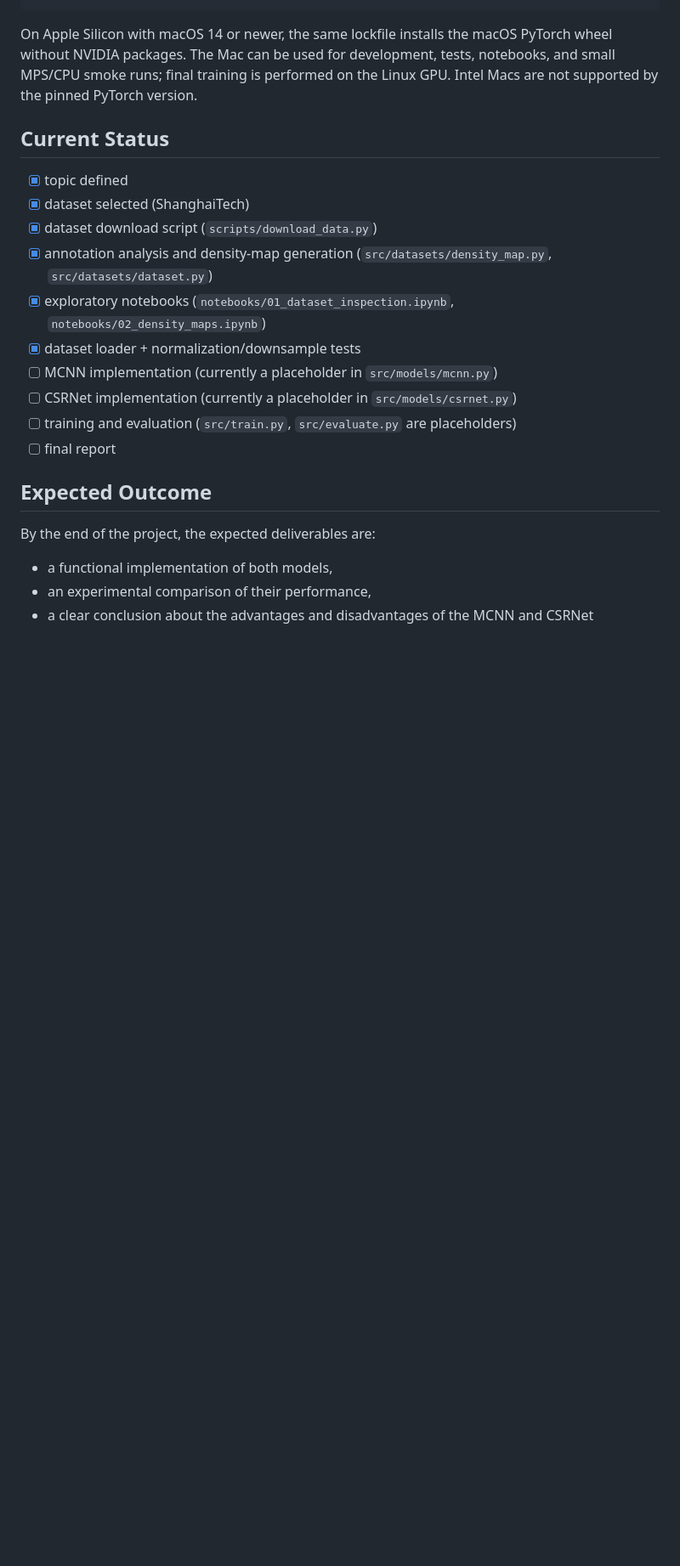
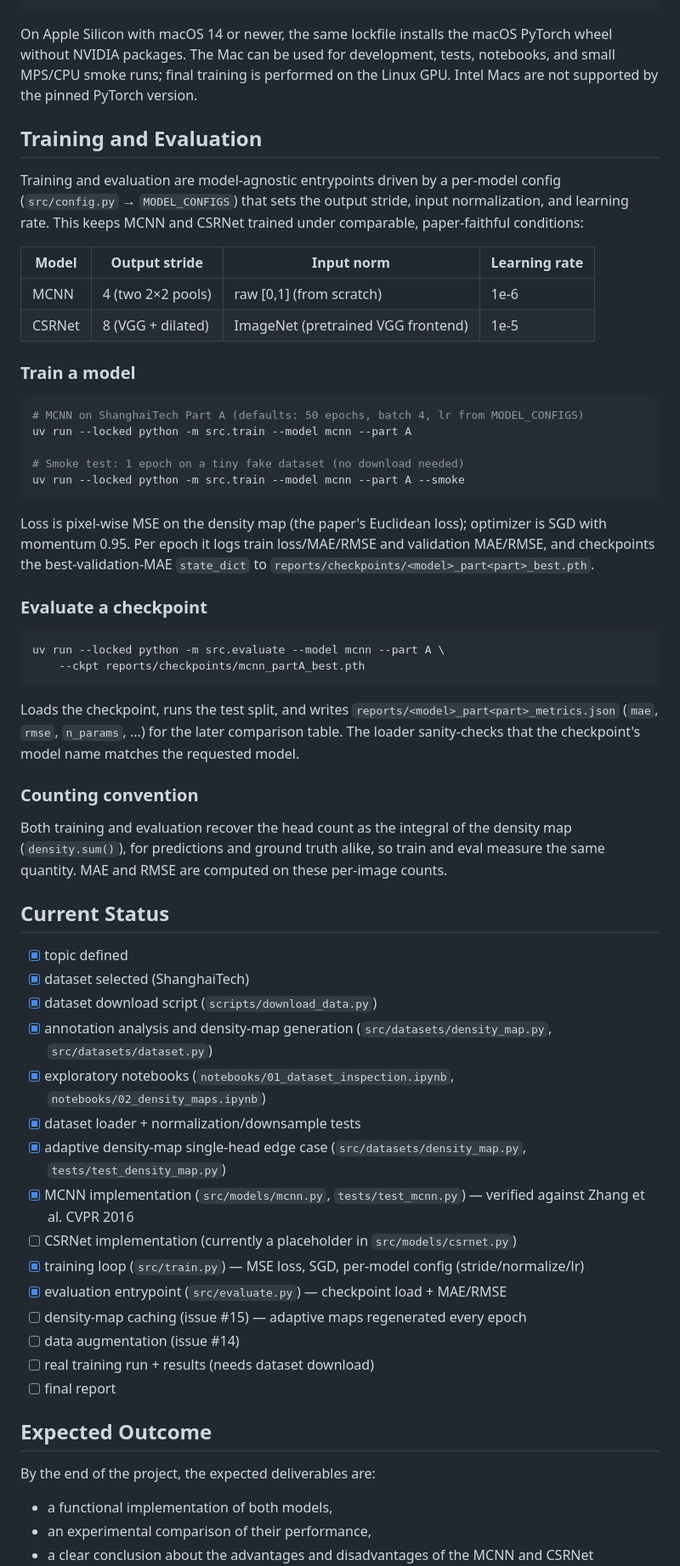
Before and after one commit to fbrg141/csrnet-mcnn-crowd-counting, a Markdown page: README.md, the part around the change. Shown at 85% size. Drawn GitHub-style; blank space fills up the shorter version.

Commit message:
docs: update README for MCNN train/eval + status
Add a Training and Evaluation section documenting the per-model config
(stride/normalize/lr) and the src.train / src.evaluate entrypoints,
including the --smoke path. Update Current Status to reflect the MCNN
implementation, training loop, and evaluation entrypoint being done, and
list the remaining open work (CSRNet, density-map caching #15,
augmentation #14, real run, report).

````diff
--- a/README.md
+++ b/README.md
@@ -203,6 +203,52 @@ PyTorch wheel without NVIDIA packages. The Mac can be used for development,
 tests, notebooks, and small MPS/CPU smoke runs; final training is performed on
 the Linux GPU. Intel Macs are not supported by the pinned PyTorch version.
 
+## Training and Evaluation
+
+Training and evaluation are model-agnostic entrypoints driven by a per-model
+config (`src/config.py` → `MODEL_CONFIGS`) that sets the output stride, input
+normalization, and learning rate. This keeps MCNN and CSRNet trained under
+comparable, paper-faithful conditions:
+
+| Model | Output stride | Input norm | Learning rate |
+|-------|--------------|------------|---------------|
+| MCNN  | 4 (two 2×2 pools) | raw [0,1] (from scratch) | 1e-6 |
+| CSRNet | 8 (VGG + dilated) | ImageNet (pretrained VGG frontend) | 1e-5 |
+
+### Train a model
+
+```bash
+# MCNN on ShanghaiTech Part A (defaults: 50 epochs, batch 4, lr from MODEL_CONFIGS)
+uv run --locked python -m src.train --model mcnn --part A
+
+# Smoke test: 1 epoch on a tiny fake dataset (no download needed)
+uv run --locked python -m src.train --model mcnn --part A --smoke
+```
+
+Loss is pixel-wise MSE on the density map (the paper's Euclidean loss);
+optimizer is SGD with momentum 0.95. Per epoch it logs train loss/MAE/RMSE
+and validation MAE/RMSE, and checkpoints the best-validation-MAE `state_dict` to
+`reports/checkpoints/<model>_part<part>_best.pth`.
+
+### Evaluate a checkpoint
+
+```bash
+uv run --locked python -m src.evaluate --model mcnn --part A \
+    --ckpt reports/checkpoints/mcnn_partA_best.pth
+```
+
+Loads the checkpoint, runs the test split, and writes
+`reports/<model>_part<part>_metrics.json` (`mae`, `rmse`, `n_params`, ...) for
+the later comparison table. The loader sanity-checks that the checkpoint's
+model name matches the requested model.
+
+### Counting convention
+
+Both training and evaluation recover the head count as the integral of the
+density map (`density.sum()`), for predictions and ground truth alike, so train
+and eval measure the same quantity. MAE and RMSE are computed on these
+per-image counts.
+
 ## Current Status
 - [x] topic defined
 - [x] dataset selected (ShanghaiTech)
@@ -210,9 +256,14 @@ the Linux GPU. Intel Macs are not supported by the pinned PyTorch version.
 - [x] annotation analysis and density-map generation (`src/datasets/density_map.py`, `src/datasets/dataset.py`)
 - [x] exploratory notebooks (`notebooks/01_dataset_inspection.ipynb`, `notebooks/02_density_maps.ipynb`)
 - [x] dataset loader + normalization/downsample tests
-- [ ] MCNN implementation (currently a placeholder in `src/models/mcnn.py`)
+- [x] adaptive density-map single-head edge case (`src/datasets/density_map.py`, `tests/test_density_map.py`)
+- [x] MCNN implementation (`src/models/mcnn.py`, `tests/test_mcnn.py`) — verified against Zhang et al. CVPR 2016
 - [ ] CSRNet implementation (currently a placeholder in `src/models/csrnet.py`)
-- [ ] training and evaluation (`src/train.py`, `src/evaluate.py` are placeholders)
+- [x] training loop (`src/train.py`) — MSE loss, SGD, per-model config (stride/normalize/lr)
+- [x] evaluation entrypoint (`src/evaluate.py`) — checkpoint load + MAE/RMSE
+- [ ] density-map caching (issue #15) — adaptive maps regenerated every epoch
+- [ ] data augmentation (issue #14)
+- [ ] real training run + results (needs dataset download)
 - [ ] final report
 
 ## Expected Outcome
````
================================
Task goal: Find how many lines of the entries contain "notebooks". Respond with the number only.

Exercise result: 2